That’s only an extracted few lines of course, but I just love that sentence “One petal goes eight blocks”. It subconsciously connects me to the concept of a journey, and all living things are on a journey and within each journey are many other journeys. I do find even that short sentence lyrical. The word ‘petal’ is the only two syllable word in that sentence and in a creative writing sense, and a musical one too, I seem to focus on that word, it seems to gain strength from itself sitting within the monosyllabic rest.
So, there we are, me and my book, a rare find in a second hand bookshop with a bell that tinkles when you open the door, another lyrical note on my poetry journey. Nine quid well spent I reckon.
Hello all poetry, music, sound and art lovers out there. This is a post about exploring narrative in its many forms. Many people tend to think of prose when mentioning narrative and it is not surprising when we consider that narrative is closely aligned to the art of story telling. Not far behind prose and sometimes hand in hand with it is poetry, where we see a vast amount of narrative writing that concentrates the prose into a different level of sensitivity we regard as poetic.
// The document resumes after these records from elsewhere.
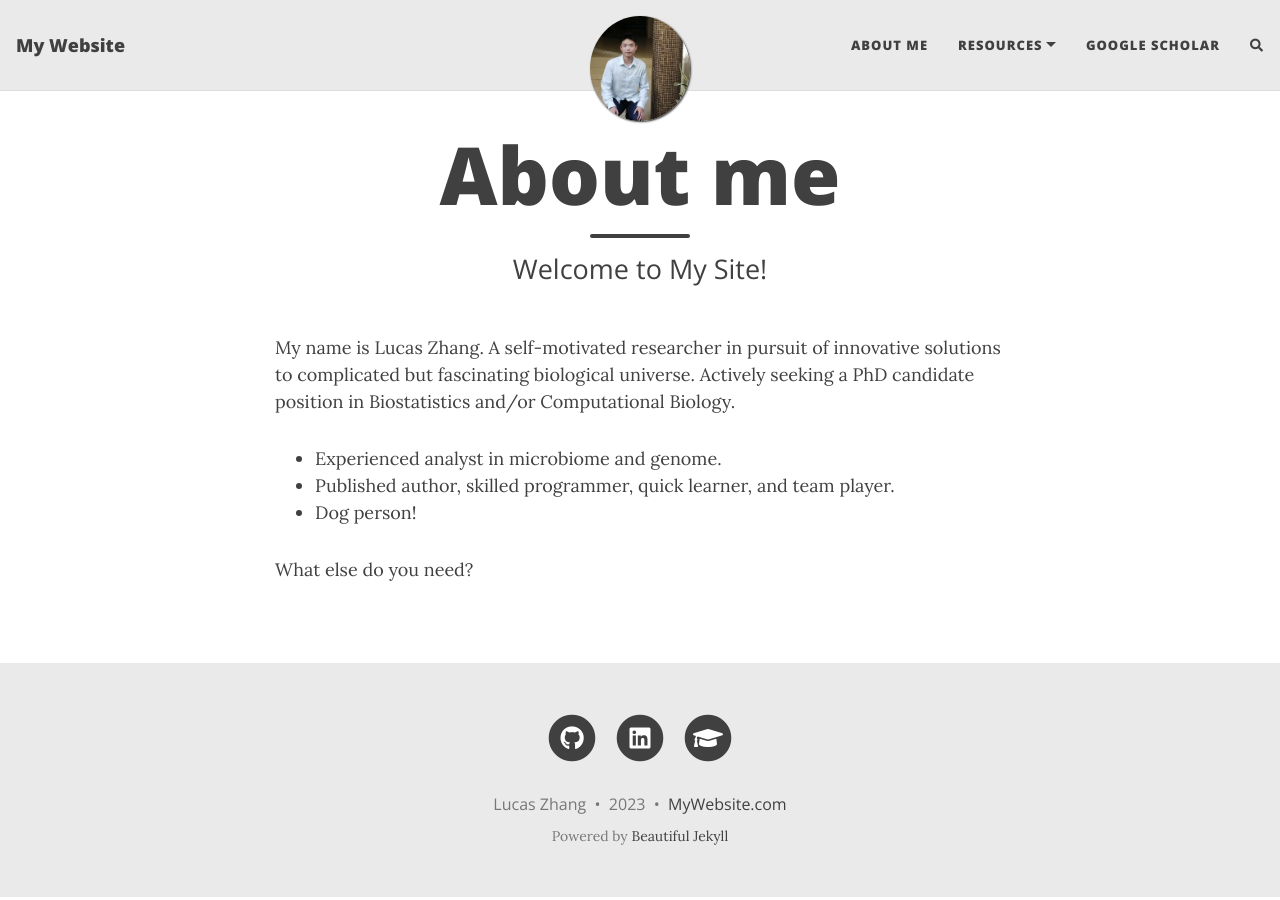
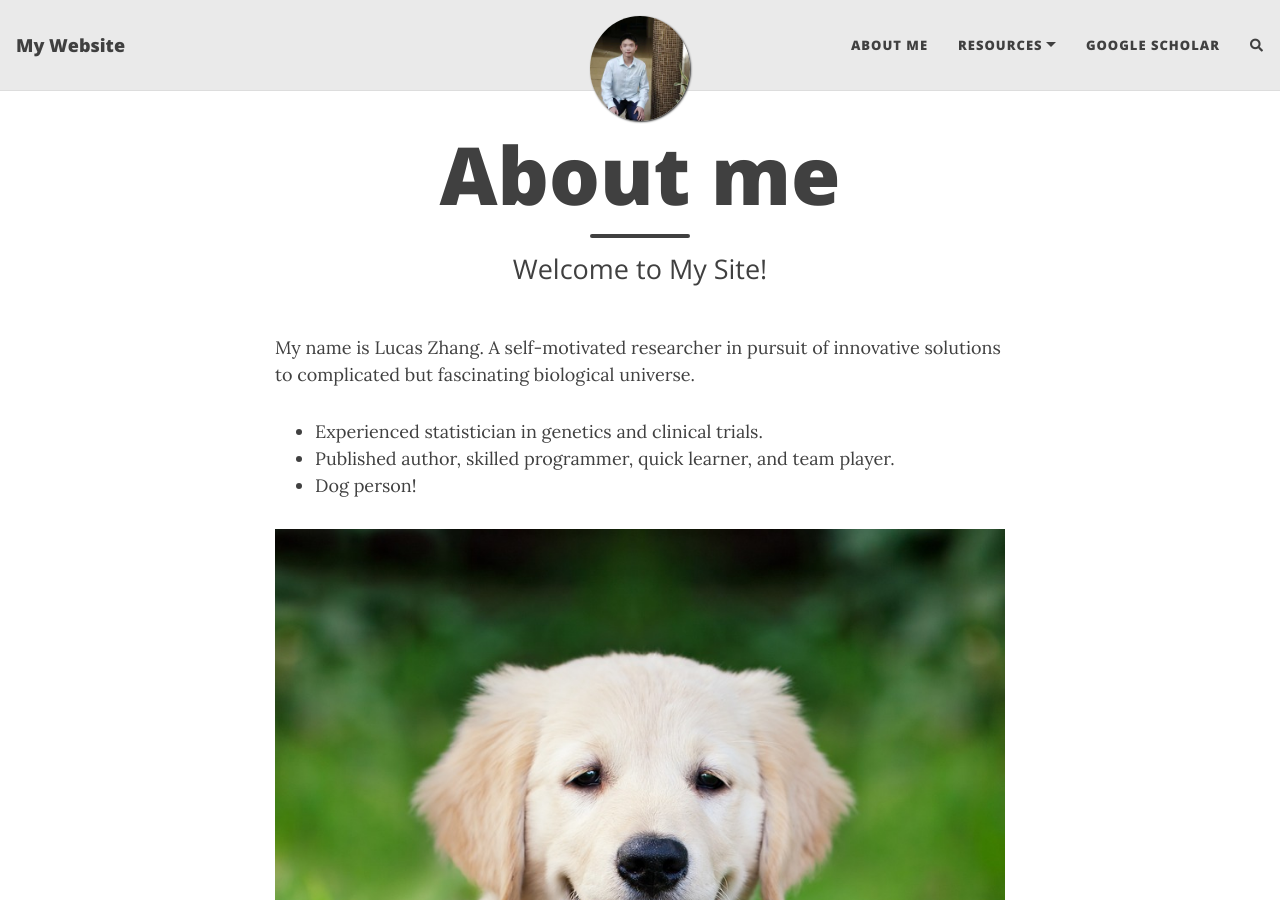
Before and after one commit to Lujun995/lujun995.github.io, a Jekyll site: the page built from aboutme.md, in a window 1280 px wide and 900 px high. Built offline with Jekyll 4.4.1, drawn with Linux system fonts in a browser that asks for light colours; nearby versions of some CDN libraries; comment, search, counter and statistics services are not loaded.

Commit message:
To update

```diff
--- a/aboutme.md
+++ b/aboutme.md
@@ -4,10 +4,12 @@ title: About me
 subtitle: Welcome to My Site!
 ---
 
-My name is Lucas Zhang. A self-motivated researcher in pursuit of innovative solutions to complicated but fascinating biological universe. Actively seeking a PhD candidate position in Biostatistics and/or Computational Biology.
+My name is Lucas Zhang. A self-motivated researcher in pursuit of innovative solutions to complicated but fascinating biological universe.
 
-- Experienced analyst in microbiome and genome.
+- Experienced statistician in genetics and clinical trials.
 - Published author, skilled programmer, quick learner, and team player.
 - Dog person!
 
+![Illustrate](/assets/img/dog-1203760_1280.jpg){: .mx-auto.d-block :}
+
 What else do you need?
```
Also changed, not shown: assets/img/dog-1203760_1280.jpg (added).
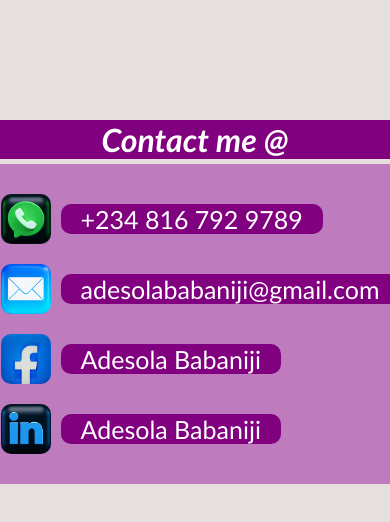
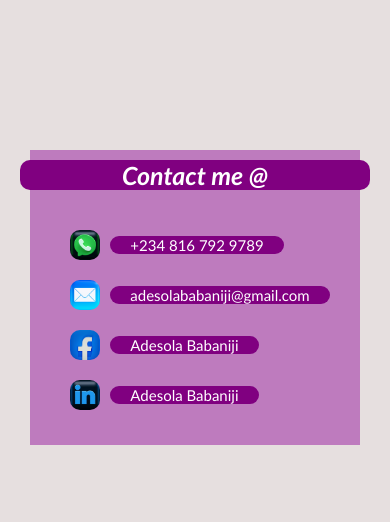
Before and after one commit to DaBOG-89/hero_page, a plain HTML site: page contact.html in a window 390 px wide. Drawn offline with Linux system fonts and the light colour scheme.

Commit message:
adj to response

```diff
--- a/contact.css
+++ b/contact.css
@@ -9,28 +9,27 @@ body {
 }
 
 .container {
+    background-color: rgb(190, 123, 190);
     display: flex;
     flex-direction: column;
     align-items: center;
-    margin-top: 100px;
+    margin-top: 150px;
 }
 
 .heading {
     background-color: purple;
     color: white;
     border-radius: 10px;
-    padding: 5pt 50px;
+    padding: 0pt 30px;
+    margin: 10px 0px 5px 0px;
     font-style: italic;
 }
 
 .contacts {
-    background-color: rgb(190, 123, 190);
     border-radius: 10px;
     display: flex;
     flex-direction: column;
     justify-content: center;
-    margin-top: 20px;
-    padding: 20px 300px;
 }
 
 a {
@@ -43,13 +42,13 @@ a {
 
 img {
     aspect-ratio: 1/1;
-    width: 50px;
+    width: 40px;
     border-radius: 10px;
     margin: 5px 10px;
 }
 
 img:hover {
-    width: 51px;
+    width: 41px;
 }
 
 p {
@@ -57,25 +56,38 @@ p {
     color: white;
     border-radius: 10px;
     padding: 0pt 20px;
-    font-size: 25px;
+    font-size: 22px;
 }
 
 p:hover {
-    font-size: 26px;
+    font-size: 23px;
 }
 
 @media (max-width:512px) {
     .container {
-        margin-top: 120px;
+        background-color: rgb(190, 123, 190);
+        margin: 150px 30px;
     }
     .heading {
         width: 350px;
-        padding: 0px 40px;
+        padding: 0px 0px;
         text-align: center;
+    }
+
+    h1 {
+        font-size: 25px;
     }
 
     .contacts {
         padding: 20px 10px;
         margin: 5px ;
     }
+
+    img {
+        width: 30px;
+    }
+
+    p {
+        font-size: 15px;
+    }
 }
```
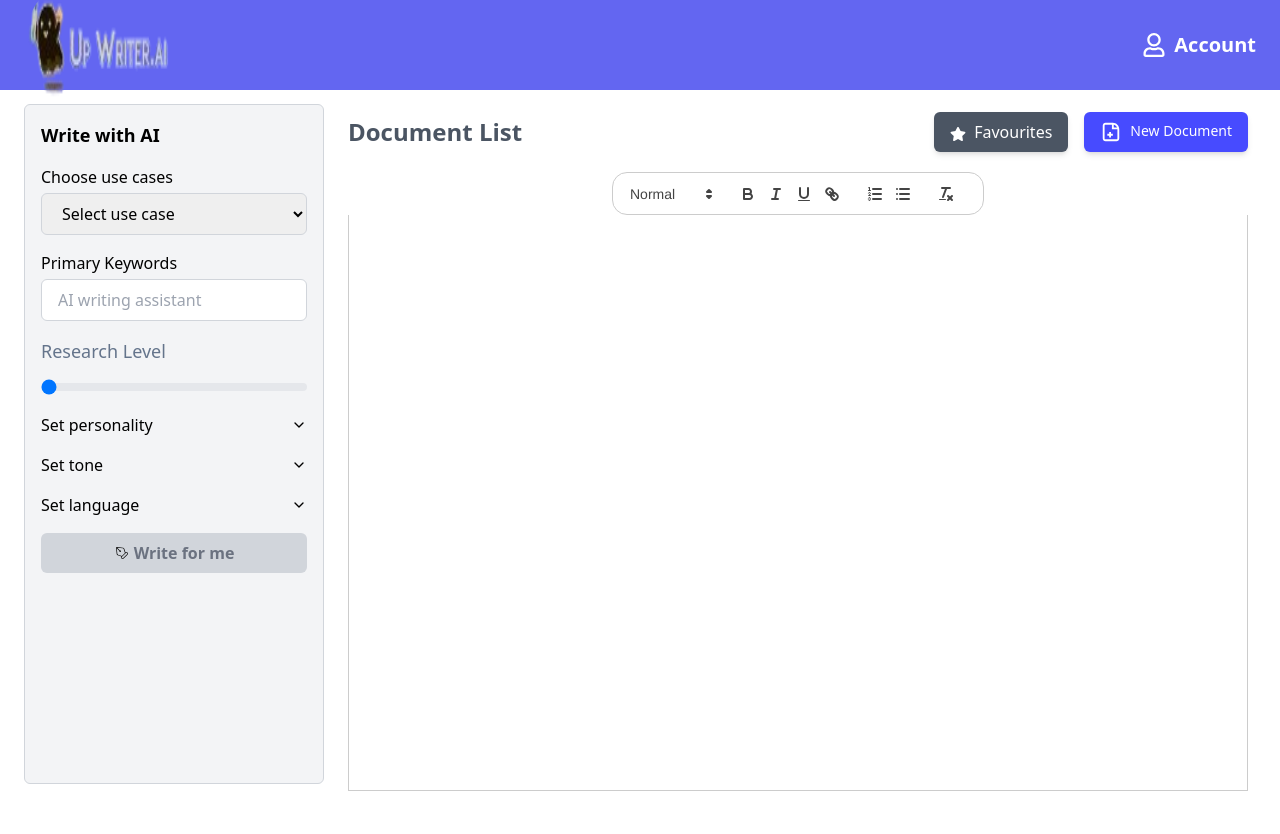
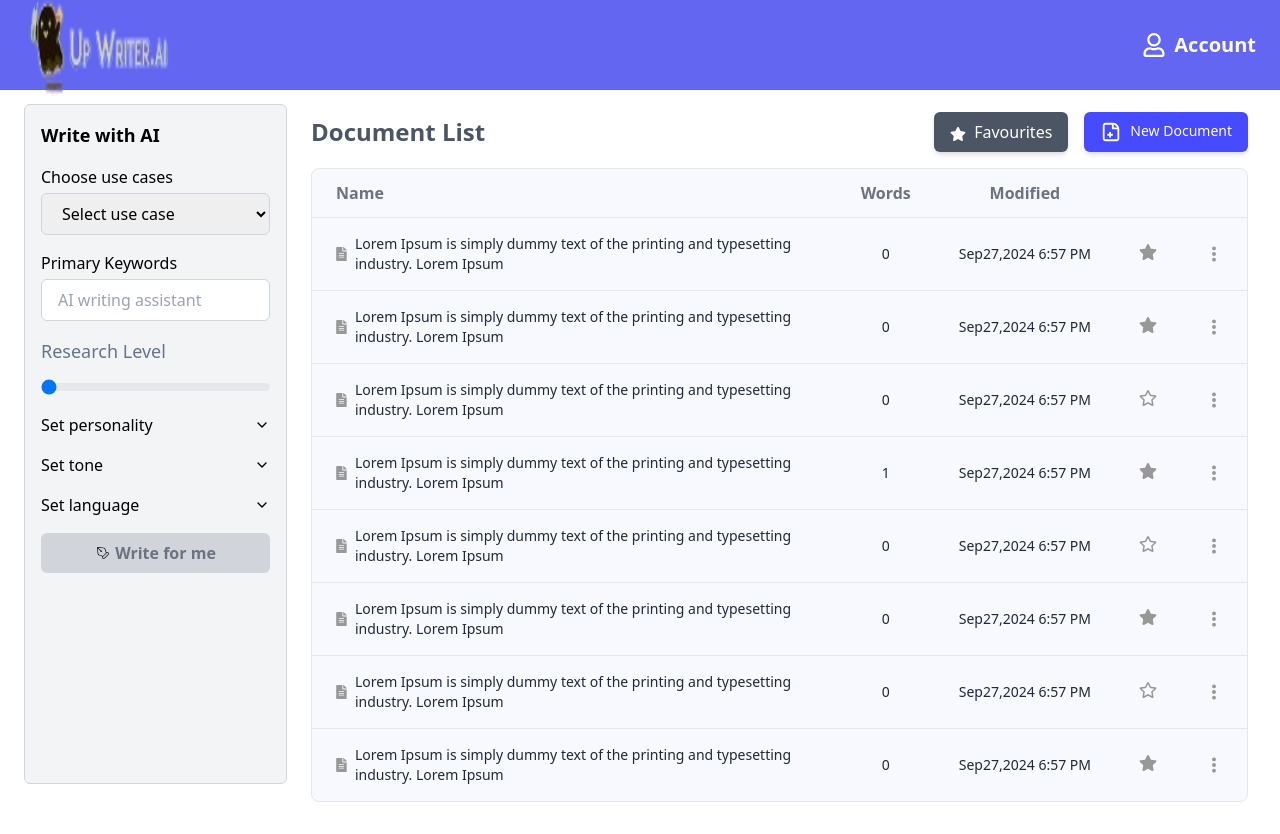
Before and after one commit to vimalwstf/buxa, a Next.js app: page / in a window 1280 px wide. Before the commit the page ends 808 px from the top, so only its background shows below. Built offline with nearby package versions, Linux system fonts and the light colour scheme.

Commit message:
new doc fun

```diff
--- a/src/app/components/DocumentList.tsx
+++ b/src/app/components/DocumentList.tsx
@@ -5,17 +5,30 @@ import Table from "./Table";
 import { FaStar } from "react-icons/fa";
 import { CgFileAdd } from "react-icons/cg";
 import Editor from "./Editor";
+import { FaArrowLeft } from "react-icons/fa6";
 
 function DocumentList() {
-  const [favouritesON, setfavouritesON] = useState(false);
+  const [favouritesON, setFavouritesON] = useState(false);
+  const [openEditor, setOpenEditor] = useState(false);
+
+  const toggleEditor = () => {
+    setOpenEditor((prev) => !prev);
+  };
 
   return (
     <div className="m-2 text-gray-600">
       <div className="flex items-center justify-between mb-4">
+        {openEditor ? (
+          <h2 className="text-2xl font-bold flex items-center gap-2 cursor-pointer">
+            <FaArrowLeft onClick={toggleEditor} />
+            New Document
+          </h2>
+        ) : (
           <h2 className="text-2xl font-bold">Document List</h2>
+        )}
         <div className="flex gap-4">
           <button
-            onClick={() => setfavouritesON(!favouritesON)}
+            onClick={() => setFavouritesON(!favouritesON)}
             className={`${
               favouritesON ? "bg-[#474bff]" : "bg-gray-600"
             } text-white px-4 py-2 rounded-md shadow-md`}
@@ -24,6 +37,7 @@ function DocumentList() {
             <span className="sr-only sm:not-sr-only">Favourites</span>
           </button>
           <button
+            onClick={toggleEditor}
             style={{ backgroundColor: "#474bff" }}
             className="text-white px-4 py-2 text-sm rounded-md shadow-md hover:bg-blue-500"
           >
@@ -32,16 +46,20 @@ function DocumentList() {
           </button>
         </div>
       </div>
-      {/* <div className="flex flex-col">
+      <div className="flex flex-col">
+        {!openEditor && (
           <div className="-m-1.5 overflow-x-auto">
             <div className="p-1.5 min-w-full inline-block align-middle">
               <Table favourites={favouritesON} />
             </div>
           </div>
-      </div> */}
+        )}
+      </div>
+      {openEditor && (
         <div>
-        <Editor/>
+          <Editor />
         </div>
+      )}
     </div>
   );
 }
```
Lines whose indentation alone changed are shown as unchanged.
I believe another form of narrative is sourced from within music, classical music or instrumental music for example, or ambient music. This is where our own imagery supplies internal visual responses that are our own subconscious, our inner selves responding to sound alone, sometimes aided by the title of a piece which points us in a certain direction. Stories have the capacity to set scenes as do soundscapes and from these launch-pads it is possible to experience a sense of journey and wonder. Lyrics and sound combined also give us a clear narrative to follow, either through complete journeys or open ended phrasing.
It is this holistic sense of journey triggered by the various mediums which captivates me, and in sharing this blog I hope I’m reaching out to anyone out there who resonates with a need to explore.
One of the greatest conveyors of ‘places and people’ through narrative that I’ve come across is the much published poet and writer Sherry O’Keefe. I recommend reading her work and I think you will find a wonderful depth to her writing. She is a talented photographer too and the photographs themselves (that accompany some of her blogs) offer more than face value, frequently showing a brilliant sense of composition and often capturing an essence of the subject. The way she embraces narrative is to be acutely insightful, with an ability to deliver observation at a level exceeding simple prose. I hope you will follow this link and see for yourself how this marvellous contemporary writer weaves a magic spell through narration. The ancient art of story telling lives on. http://email@example.com
You may have to copy and paste the above link into your browser as it hasn’t highlighted.
Still exploring this theme of narration, I offer you three more links to explore, featuring three pieces of my own, each with a story to tell, each in it’s own way and I hope you will go on a different journey in each case.
This track is a soundscape called ‘Sun Rising On an Aztec Temple’.
This instrumental track is called Rosebud Blooming (actually about a woman going through a bitter separation )
This track of spoken word and music combined with my poetry is a dark piece.
I hope that you can listen and visit the links to explore the variety in terms of narrative, and here’s to you all in creativity, and especially your involvement with narration as a writer or reader, or indeed listener. Sincere thanks and best wishes. Neil
Beginning March 20th, 2016 Poetry Breakfast will once again serve a little poetic nourishment every morning. Start your day with our new expanded menu. Poems, of course, are our specialty. But we will also be serving a fuller menu that includes poetry related creative non-fiction such as letters to and from poets, essays on poetry, and anything else that might feed a poet and poetry lover’s soul.